Association

Association studies are hampered, from the outset, by the difficulty in selecting appropriate candidates from a genome comprised of over 30,000 genes. In general, the genes that have been studied by association analysis in MS have been either functional candidates, chosen on account of the presumed role of the molecules they encode in, e.g., the sequence of immune-cell interactions that culminates in inflammatory demyelinaton; or positional ones, chosen on account of their location in regions positive for linkage in genome-wide screens. Among the dozens of non-HLA candidates, both functional and positional, studied thus far in case-control datasets in MS (40), none has been consistently shown to be associated with the risk of developing MS. Typically, an initial report of association, published in a high-impact journal, is followed by a less publicized train of negative reports, as has been the case with studies of the genes encoding myelin basic protein (41-44) and CD45 (45-48), as well as a score of others (49). This phenomenon has also plagued association studies in other genetically complex disorders (50).

In a recent review, Colhoun et al. (51) identified three main reasons for this pervasive inability to replicate genetic associations: the failure to attribute findings to chance, publication bias, and inadequate sample size. The authors propose the following remedies for these problems: a more stringent threshold for the declaration of statistical evidence of association—specifically, a reduction of the probability value indicating significance from the traditional 5 x 10~2 to the more Bayesian 5 x 10~5; internet-based reporting of the results of negative studies; and, for replication studies, sample sizes large enough to detect or exclude effects somewhat smaller than those reported in previous positive studies. They also remark that the prior probability of association will increase when candidate genes are chosen based on functional and positional information, and when the frequencies of common haplotypes are preferentially investigated.

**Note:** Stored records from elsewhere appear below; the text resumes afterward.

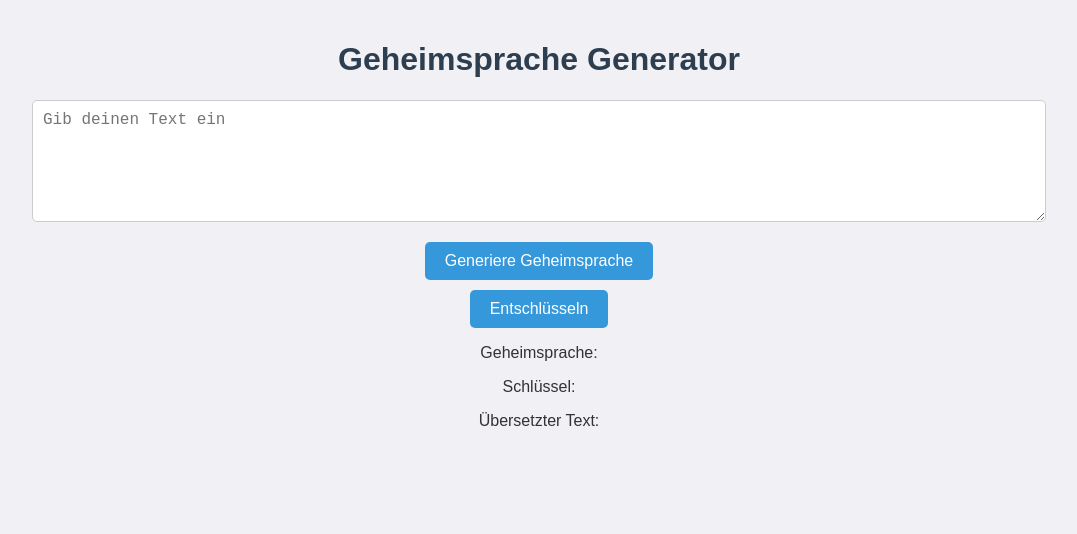
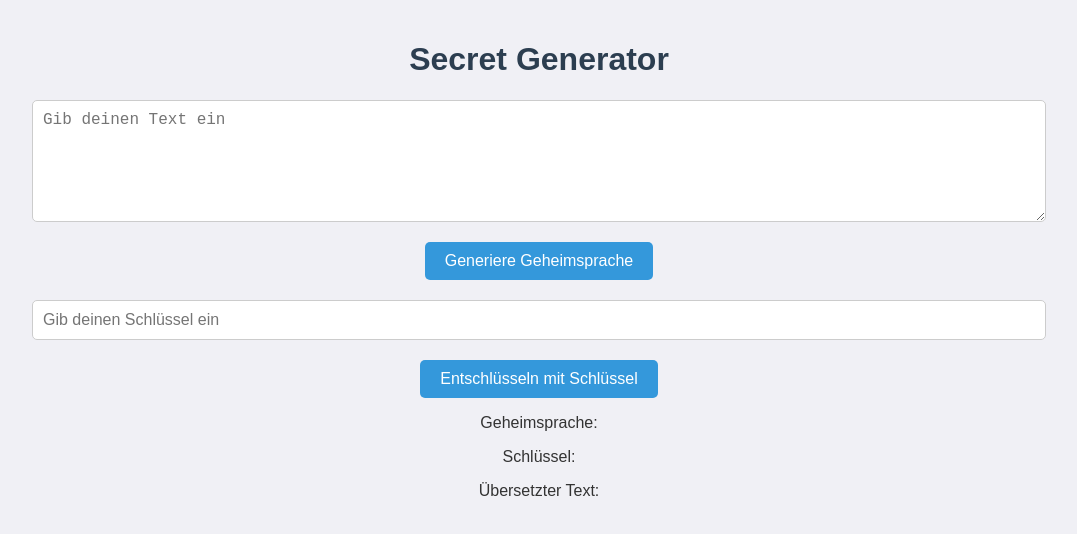
Before and after one commit to Matwix-00o/secret, a plain HTML site: page index.html in a window 1280 px wide. Shown: the whole page, without its empty margins (101-1178 px from the left). Drawn offline with Linux system fonts and the light colour scheme.

Commit message:
Update index.html

```diff
--- a/index.html
+++ b/index.html
@@ -3,7 +3,7 @@
 <head>
     <meta charset="UTF-8">
     <meta name="viewport" content="width=device-width, initial-scale=1.0">
-    <title>Geheimsprache Generator</title>
+    <title>Secret Generator</title>
     <style>
         body {
             font-family: Arial, sans-serif;
@@ -18,15 +18,18 @@
             color: #2c3e50;
         }
 
-        textarea {
+        textarea, input {
             display: block;
             margin: 20px auto;
             width: 80%;
-            height: 100px;
             border: 1px solid #ccc;
             border-radius: 5px;
             padding: 10px;
             font-size: 16px;
+        }
+
+        textarea {
+            height: 100px;
         }
 
         button {
@@ -57,10 +60,11 @@
     </style>
 </head>
 <body>
-    <h1>Geheimsprache Generator</h1>
+    <h1>Secret Generator</h1>
     <textarea id="inputText" placeholder="Gib deinen Text ein"></textarea>
     <button onclick="generateSecret()">Generiere Geheimsprache</button>
-    <button onclick="translateBack()">Entschlüsseln</button>
+    <input id="inputKey" placeholder="Gib deinen Schlüssel ein">
+    <button onclick="translateWithKey()">Entschlüsseln mit Schlüssel</button>
     <p>Geheimsprache: <span id="secretText"></span></p>
     <p>Schlüssel: <span id="key"></span></p>
     <p>Übersetzter Text: <span id="decodedText"></span></p>
@@ -85,18 +89,30 @@
             document.getElementById("key").textContent = JSON.stringify(key);
         }
 
-        function translateBack() {
+        function translateWithKey() {
+            const inputKey = document.getElementById("inputKey").value;
             const secret = document.getElementById("secretText").textContent;
-            const reverseKey = Object.fromEntries(
-                Object.entries(key).map(([k, v]) => [v, k])
-            );
+
+            if (!inputKey) {
+                alert("Bitte gib einen gültigen Schlüssel ein!");
+                return;
+            }
 
             let decoded = "";
-            for (let char of secret) {
-                decoded += reverseKey[char] || char;
+            try {
+                const parsedKey = JSON.parse(inputKey);
+                const reverseKey = Object.fromEntries(
+                    Object.entries(parsedKey).map(([k, v]) => [v, k])
+                );
+
+                for (let char of secret) {
+                    decoded += reverseKey[char] || char;
+                }
+
+                document.getElementById("decodedText").textContent = decoded;
+            } catch (error) {
+                alert("Ungültiger Schlüssel! Bitte überprüfe das Format.");
             }
-
-            document.getElementById("decodedText").textContent = decoded;
         }
     </script>
 </body>
```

The last two recommendations have been taken to heart in two recent studies of candidate genes in MS. Barcellos et al. (52) investigated, by family-based association analysis, 47 single-nucleotide polymorphisms (SNPs) located in 34 genes encoding proteins involved in inflammatory pathways in two independent datasets of American MS patients and controls. Association in an initial dataset between an SNP in exon 10 of the NOS2A gene on chromosome 17q11 and the risk of MS was confirmed in a second dataset, and subsequent analysis of common haplotypes containing this SNP further corroborated the association. NOS2A was selected as a plausible functional candidate in this study; it encodes the inducible isoform of nitric-oxide synthase, an enzyme that might contribute to MS pathogenesis through the production of neurotoxic oxygen radicals (53,54). In a second study, with a similar multi-stage design, Zhang et al. (55) genotyped 123 SNPs in 66 genes selected on the basis either of their location in regions linked to MS or other autoimmune diseases, or of the potential functional role of their protein products in MS. They ultimately identified one predispositional and one protective five-SNP haplotype spanning the IL7R gene on chromosome 5p13. 1L7R encodes the interleukin 7 receptor; signaling via the receptor induces somatic recombination of the T cell-receptor and immunoglobulin genes, which in turn promotes the proliferation and survival of T and B lymphocytes (56).

Despite the appeal of the Bayesian approaches—whereby the careful selection of candidates increases the prior probability of a true association—recent advances in molecular biology, including the sequencing of the human genome and the development of high-throughput genotyping assays, have made possible a novel, anti-Bayesian approach to complex-disorder gene mapping: the genome-wide association study.

0 0

Post a comment